# TASK TO COMPLETE
Below are some entries. Copy each line in them that holds "process".

# Revision comparison data
────────────────

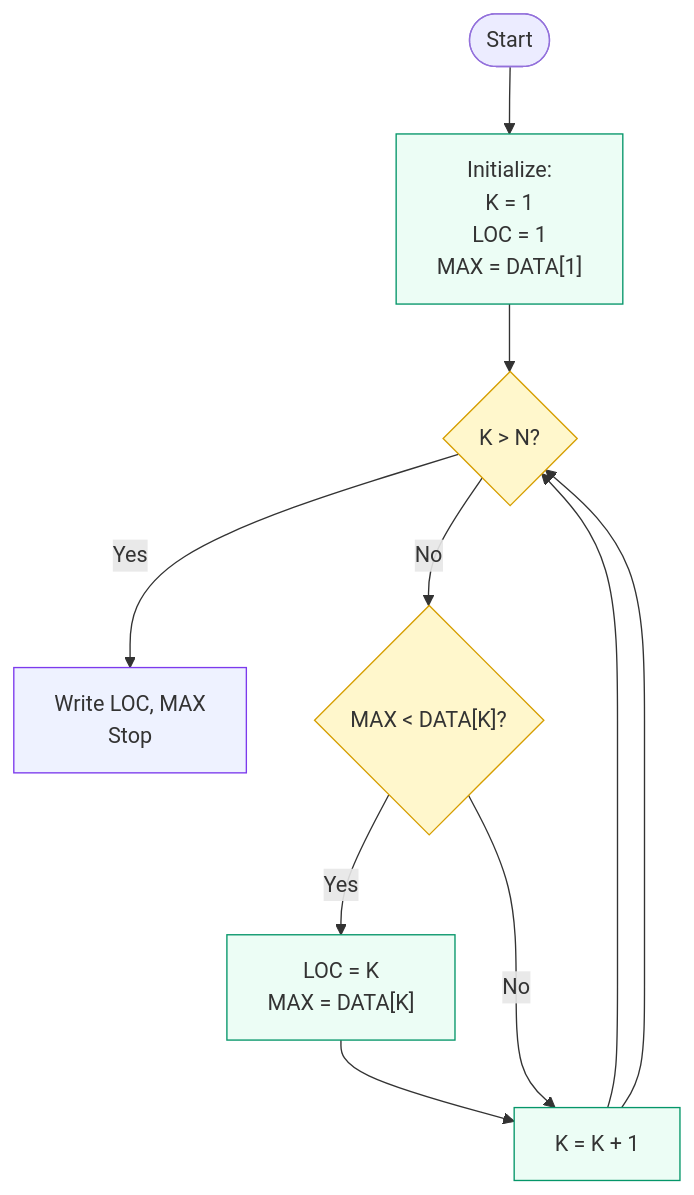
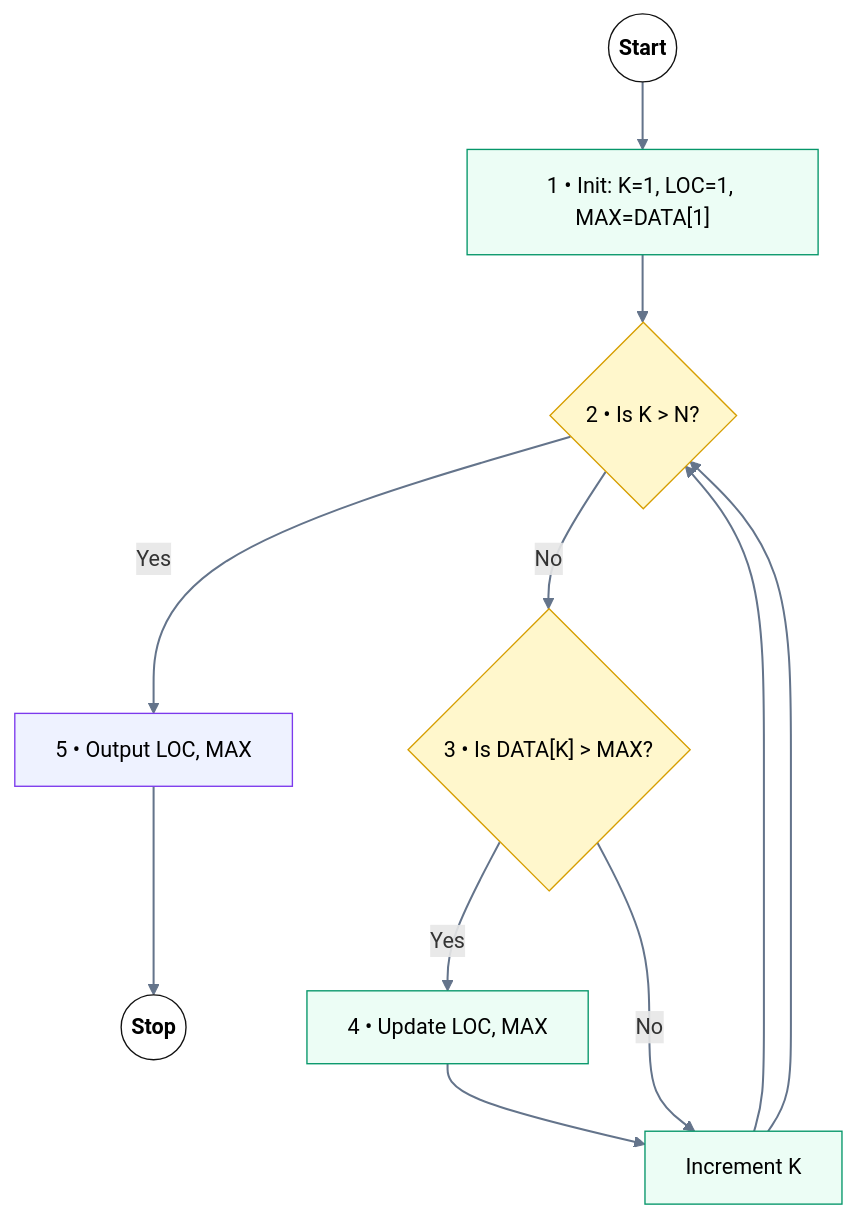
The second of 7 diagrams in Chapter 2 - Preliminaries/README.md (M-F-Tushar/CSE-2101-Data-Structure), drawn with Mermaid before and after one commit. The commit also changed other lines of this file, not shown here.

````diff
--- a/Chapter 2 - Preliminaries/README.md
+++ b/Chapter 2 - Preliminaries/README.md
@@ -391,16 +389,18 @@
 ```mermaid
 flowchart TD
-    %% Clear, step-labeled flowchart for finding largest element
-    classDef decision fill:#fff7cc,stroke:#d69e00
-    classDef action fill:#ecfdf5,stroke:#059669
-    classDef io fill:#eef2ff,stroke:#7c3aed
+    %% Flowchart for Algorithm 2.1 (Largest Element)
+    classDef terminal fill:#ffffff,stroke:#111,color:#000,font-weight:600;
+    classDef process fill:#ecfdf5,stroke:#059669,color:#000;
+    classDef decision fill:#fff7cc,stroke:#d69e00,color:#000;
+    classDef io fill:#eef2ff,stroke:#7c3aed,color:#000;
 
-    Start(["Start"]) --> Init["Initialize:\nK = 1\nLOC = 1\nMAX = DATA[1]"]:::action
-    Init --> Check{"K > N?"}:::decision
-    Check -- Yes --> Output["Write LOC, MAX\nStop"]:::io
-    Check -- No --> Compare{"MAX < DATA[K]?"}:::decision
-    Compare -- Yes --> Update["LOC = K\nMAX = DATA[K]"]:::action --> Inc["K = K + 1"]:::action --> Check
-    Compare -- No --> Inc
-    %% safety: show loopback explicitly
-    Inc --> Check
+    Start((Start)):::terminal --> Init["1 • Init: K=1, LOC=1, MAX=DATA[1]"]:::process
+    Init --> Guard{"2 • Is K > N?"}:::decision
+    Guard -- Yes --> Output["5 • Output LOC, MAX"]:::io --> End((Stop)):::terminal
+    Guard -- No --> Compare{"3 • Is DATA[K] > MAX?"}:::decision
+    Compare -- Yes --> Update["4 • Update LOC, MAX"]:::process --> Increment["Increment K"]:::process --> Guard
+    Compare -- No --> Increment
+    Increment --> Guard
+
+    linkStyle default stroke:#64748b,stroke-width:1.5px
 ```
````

────────────────

# EXERCISE SOLUTION
+    classDef process fill:#ecfdf5,stroke:#059669,color:#000;
+    Start((Start)):::terminal --> Init["1 • Init: K=1, LOC=1, MAX=DATA[1]"]:::process
+    Compare -- Yes --> Update["4 • Update LOC, MAX"]:::process --> Increment["Increment K"]:::process --> Guard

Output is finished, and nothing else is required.